Required action —
Find the string "edit" in the data, then copy every line where it is found.

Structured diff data
-----
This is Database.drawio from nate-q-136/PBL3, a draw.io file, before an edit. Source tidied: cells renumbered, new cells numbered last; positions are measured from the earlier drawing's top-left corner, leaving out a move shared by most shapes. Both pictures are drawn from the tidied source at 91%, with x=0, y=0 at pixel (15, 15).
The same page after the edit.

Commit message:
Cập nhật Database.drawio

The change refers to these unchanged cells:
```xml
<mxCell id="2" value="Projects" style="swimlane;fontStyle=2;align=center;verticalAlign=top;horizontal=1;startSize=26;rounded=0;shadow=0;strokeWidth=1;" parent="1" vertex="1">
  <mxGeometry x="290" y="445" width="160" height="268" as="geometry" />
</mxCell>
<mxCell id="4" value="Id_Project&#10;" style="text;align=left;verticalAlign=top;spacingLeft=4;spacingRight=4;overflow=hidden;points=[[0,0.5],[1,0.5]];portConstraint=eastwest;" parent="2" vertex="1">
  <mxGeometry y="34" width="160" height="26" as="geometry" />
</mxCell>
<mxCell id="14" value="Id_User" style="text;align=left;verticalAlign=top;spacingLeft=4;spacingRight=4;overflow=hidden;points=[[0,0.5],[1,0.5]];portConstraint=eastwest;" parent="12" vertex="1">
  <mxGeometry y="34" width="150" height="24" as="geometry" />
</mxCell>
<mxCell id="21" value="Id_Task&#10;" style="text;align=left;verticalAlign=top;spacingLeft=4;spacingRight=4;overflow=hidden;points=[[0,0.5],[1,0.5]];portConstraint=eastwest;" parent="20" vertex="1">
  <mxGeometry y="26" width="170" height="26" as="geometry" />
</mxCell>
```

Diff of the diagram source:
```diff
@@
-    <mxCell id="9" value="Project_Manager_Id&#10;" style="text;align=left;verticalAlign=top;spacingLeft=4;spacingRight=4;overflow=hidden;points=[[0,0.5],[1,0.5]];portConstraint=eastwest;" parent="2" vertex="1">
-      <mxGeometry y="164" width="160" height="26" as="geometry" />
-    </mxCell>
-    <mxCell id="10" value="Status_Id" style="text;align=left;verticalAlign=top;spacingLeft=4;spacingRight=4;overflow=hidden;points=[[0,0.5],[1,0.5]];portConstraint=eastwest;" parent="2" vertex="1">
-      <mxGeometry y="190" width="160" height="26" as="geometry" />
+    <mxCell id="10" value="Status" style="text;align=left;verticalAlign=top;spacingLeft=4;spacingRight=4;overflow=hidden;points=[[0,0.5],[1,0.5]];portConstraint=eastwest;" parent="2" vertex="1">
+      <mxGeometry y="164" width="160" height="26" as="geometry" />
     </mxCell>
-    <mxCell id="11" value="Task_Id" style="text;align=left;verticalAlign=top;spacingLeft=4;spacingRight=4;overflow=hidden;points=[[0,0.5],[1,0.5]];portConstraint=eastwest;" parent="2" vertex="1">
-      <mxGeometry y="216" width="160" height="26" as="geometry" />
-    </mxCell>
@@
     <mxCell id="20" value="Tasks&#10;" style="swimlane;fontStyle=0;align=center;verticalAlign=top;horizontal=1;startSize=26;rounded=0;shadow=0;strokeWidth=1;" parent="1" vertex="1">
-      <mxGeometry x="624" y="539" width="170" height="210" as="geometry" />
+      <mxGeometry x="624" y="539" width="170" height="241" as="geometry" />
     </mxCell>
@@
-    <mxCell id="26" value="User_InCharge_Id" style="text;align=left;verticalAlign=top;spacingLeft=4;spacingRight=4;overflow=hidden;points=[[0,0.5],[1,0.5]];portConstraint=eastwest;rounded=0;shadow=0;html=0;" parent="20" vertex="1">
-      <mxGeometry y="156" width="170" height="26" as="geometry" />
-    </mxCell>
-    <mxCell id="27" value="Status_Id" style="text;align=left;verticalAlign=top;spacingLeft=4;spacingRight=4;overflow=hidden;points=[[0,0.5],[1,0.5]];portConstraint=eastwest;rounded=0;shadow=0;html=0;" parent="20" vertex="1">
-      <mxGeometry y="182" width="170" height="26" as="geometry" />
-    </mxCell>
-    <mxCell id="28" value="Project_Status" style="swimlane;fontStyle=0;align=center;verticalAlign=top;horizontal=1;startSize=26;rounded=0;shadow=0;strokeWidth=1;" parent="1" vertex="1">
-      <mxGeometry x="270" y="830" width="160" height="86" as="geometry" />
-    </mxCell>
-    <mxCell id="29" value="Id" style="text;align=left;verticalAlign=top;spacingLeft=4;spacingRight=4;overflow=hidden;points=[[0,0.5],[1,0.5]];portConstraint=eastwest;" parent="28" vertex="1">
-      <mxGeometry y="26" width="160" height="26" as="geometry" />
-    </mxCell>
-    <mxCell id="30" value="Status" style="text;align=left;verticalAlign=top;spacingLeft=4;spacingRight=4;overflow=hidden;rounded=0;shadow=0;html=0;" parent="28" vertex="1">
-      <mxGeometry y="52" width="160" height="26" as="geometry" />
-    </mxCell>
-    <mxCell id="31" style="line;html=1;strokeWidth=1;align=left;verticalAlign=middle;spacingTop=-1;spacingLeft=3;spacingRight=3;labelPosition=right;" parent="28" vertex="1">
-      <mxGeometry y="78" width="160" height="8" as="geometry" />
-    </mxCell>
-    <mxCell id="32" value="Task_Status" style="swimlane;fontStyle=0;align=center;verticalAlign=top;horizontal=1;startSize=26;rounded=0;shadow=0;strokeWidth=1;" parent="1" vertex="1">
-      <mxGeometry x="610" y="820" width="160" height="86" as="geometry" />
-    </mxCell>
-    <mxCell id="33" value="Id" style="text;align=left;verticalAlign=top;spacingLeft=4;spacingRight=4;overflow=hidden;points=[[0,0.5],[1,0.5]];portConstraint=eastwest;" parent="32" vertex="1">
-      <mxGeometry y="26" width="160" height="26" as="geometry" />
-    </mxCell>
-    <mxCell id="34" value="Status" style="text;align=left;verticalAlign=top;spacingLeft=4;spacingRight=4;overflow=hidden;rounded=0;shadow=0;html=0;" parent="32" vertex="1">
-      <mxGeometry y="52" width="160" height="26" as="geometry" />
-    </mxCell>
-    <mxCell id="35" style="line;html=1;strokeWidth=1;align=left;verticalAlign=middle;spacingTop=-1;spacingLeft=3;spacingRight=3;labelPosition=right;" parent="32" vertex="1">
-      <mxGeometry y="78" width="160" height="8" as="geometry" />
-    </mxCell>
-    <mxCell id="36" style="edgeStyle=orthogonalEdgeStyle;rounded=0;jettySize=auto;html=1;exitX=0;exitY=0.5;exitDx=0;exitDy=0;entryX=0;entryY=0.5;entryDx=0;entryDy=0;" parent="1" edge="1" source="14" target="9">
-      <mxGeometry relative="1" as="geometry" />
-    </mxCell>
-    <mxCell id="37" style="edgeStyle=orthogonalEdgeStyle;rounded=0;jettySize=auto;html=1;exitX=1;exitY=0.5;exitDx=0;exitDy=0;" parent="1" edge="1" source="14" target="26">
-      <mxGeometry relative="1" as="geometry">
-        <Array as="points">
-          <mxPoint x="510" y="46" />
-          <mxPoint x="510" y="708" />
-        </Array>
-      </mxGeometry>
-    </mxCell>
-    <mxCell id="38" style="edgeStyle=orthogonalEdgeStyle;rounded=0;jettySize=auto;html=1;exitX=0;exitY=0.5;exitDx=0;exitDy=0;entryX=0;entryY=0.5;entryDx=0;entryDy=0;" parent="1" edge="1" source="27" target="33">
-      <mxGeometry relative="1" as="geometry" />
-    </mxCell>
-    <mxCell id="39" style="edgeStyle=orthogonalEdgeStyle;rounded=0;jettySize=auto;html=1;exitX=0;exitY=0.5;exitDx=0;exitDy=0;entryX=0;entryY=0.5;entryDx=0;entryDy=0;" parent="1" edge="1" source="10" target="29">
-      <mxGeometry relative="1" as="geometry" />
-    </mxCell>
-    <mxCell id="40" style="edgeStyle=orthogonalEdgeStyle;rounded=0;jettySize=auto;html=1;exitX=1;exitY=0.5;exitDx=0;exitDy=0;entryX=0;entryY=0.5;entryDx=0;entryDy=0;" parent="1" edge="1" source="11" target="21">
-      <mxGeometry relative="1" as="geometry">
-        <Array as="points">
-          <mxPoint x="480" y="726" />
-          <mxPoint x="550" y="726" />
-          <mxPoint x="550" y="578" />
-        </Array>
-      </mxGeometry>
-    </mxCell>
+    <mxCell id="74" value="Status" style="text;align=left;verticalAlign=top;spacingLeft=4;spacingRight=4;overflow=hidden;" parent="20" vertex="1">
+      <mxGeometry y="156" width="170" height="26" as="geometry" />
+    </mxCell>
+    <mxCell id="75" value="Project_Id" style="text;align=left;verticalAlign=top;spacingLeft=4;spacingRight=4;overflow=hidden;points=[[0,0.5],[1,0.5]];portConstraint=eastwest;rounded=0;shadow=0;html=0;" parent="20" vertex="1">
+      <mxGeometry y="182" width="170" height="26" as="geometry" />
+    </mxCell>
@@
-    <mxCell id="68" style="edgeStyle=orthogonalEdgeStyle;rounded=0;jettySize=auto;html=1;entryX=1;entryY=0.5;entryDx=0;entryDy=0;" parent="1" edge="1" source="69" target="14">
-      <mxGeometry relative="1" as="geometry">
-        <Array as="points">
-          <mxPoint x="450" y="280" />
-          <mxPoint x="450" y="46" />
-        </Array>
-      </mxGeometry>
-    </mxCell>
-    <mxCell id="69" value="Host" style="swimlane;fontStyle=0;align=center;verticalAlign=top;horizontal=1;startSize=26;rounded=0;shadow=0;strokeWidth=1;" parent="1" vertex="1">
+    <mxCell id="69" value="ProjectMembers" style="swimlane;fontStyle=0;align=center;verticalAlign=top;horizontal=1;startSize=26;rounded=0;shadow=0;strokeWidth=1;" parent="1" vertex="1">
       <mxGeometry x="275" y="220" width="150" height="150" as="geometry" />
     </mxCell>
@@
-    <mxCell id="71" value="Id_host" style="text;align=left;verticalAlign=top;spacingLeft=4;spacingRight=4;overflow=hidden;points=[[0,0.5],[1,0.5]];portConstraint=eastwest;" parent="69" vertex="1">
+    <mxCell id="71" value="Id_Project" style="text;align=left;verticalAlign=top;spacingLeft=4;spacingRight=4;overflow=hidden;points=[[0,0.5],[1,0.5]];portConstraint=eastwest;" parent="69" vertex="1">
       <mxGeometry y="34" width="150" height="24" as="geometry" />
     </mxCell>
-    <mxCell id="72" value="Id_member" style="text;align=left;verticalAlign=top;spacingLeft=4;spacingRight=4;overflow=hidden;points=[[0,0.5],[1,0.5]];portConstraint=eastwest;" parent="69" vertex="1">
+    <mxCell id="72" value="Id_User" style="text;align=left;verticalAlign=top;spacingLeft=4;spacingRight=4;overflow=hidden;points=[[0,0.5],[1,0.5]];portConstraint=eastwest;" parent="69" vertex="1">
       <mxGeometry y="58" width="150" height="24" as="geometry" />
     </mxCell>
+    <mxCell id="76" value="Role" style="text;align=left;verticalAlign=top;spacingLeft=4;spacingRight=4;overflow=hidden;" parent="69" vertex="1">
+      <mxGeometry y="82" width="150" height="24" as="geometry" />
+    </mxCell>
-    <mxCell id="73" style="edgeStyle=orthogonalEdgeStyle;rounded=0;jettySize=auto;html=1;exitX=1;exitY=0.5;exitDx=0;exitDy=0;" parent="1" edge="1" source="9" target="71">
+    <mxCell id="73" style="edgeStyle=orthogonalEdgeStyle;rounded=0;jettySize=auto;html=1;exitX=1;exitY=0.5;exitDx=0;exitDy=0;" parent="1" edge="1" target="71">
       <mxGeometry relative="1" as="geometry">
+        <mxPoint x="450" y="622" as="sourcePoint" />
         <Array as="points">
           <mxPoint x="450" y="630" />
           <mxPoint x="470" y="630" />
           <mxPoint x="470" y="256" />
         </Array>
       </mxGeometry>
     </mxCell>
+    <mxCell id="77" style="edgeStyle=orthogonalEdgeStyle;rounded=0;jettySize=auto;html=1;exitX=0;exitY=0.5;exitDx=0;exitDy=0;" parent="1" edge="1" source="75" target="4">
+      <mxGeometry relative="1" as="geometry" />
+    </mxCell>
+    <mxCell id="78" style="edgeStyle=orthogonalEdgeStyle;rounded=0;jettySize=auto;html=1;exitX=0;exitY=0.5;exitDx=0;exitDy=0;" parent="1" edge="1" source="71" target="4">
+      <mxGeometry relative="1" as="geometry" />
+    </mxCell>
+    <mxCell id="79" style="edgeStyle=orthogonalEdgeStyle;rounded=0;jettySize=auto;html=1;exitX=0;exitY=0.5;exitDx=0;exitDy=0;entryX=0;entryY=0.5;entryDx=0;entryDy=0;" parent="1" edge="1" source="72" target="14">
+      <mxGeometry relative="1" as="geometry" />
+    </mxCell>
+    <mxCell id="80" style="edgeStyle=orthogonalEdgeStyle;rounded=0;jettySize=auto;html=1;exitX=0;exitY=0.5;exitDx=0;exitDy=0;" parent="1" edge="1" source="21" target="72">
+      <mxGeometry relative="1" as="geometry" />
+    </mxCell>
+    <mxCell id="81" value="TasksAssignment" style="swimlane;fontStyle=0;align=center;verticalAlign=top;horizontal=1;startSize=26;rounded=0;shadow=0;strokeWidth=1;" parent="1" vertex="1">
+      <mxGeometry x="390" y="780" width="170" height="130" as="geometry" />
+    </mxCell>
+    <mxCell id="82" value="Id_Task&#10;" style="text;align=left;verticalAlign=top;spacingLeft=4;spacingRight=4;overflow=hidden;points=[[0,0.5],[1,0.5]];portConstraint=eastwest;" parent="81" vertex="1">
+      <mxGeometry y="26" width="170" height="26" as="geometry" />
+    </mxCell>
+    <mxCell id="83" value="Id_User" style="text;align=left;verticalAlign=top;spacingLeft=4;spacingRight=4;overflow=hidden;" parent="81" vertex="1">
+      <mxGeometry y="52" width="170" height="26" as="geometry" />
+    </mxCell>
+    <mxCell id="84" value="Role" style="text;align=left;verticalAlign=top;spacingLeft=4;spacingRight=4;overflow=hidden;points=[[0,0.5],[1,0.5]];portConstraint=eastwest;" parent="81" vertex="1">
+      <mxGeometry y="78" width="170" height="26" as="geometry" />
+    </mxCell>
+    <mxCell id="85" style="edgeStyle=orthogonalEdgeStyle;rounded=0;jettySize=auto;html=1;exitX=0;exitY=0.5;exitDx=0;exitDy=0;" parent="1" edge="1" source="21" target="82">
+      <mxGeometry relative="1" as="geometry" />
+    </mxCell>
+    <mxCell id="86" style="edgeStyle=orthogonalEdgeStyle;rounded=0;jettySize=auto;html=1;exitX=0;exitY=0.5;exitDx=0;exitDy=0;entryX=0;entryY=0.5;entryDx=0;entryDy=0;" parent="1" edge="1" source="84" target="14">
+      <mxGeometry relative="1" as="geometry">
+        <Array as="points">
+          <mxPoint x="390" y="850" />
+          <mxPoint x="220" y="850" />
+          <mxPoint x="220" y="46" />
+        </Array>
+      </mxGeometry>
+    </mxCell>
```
-----
Result below —
This is Database.drawio from nate-q-136/PBL3, a draw.io file, before an edit. Source tidied: cells renumbered, new cells numbered last; positions are measured from the earlier drawing's top-left corner, leaving out a move shared by most shapes. Both pictures are drawn from the tidied source at 91%, with x=0, y=0 at pixel (15, 15).
The same page after the edit.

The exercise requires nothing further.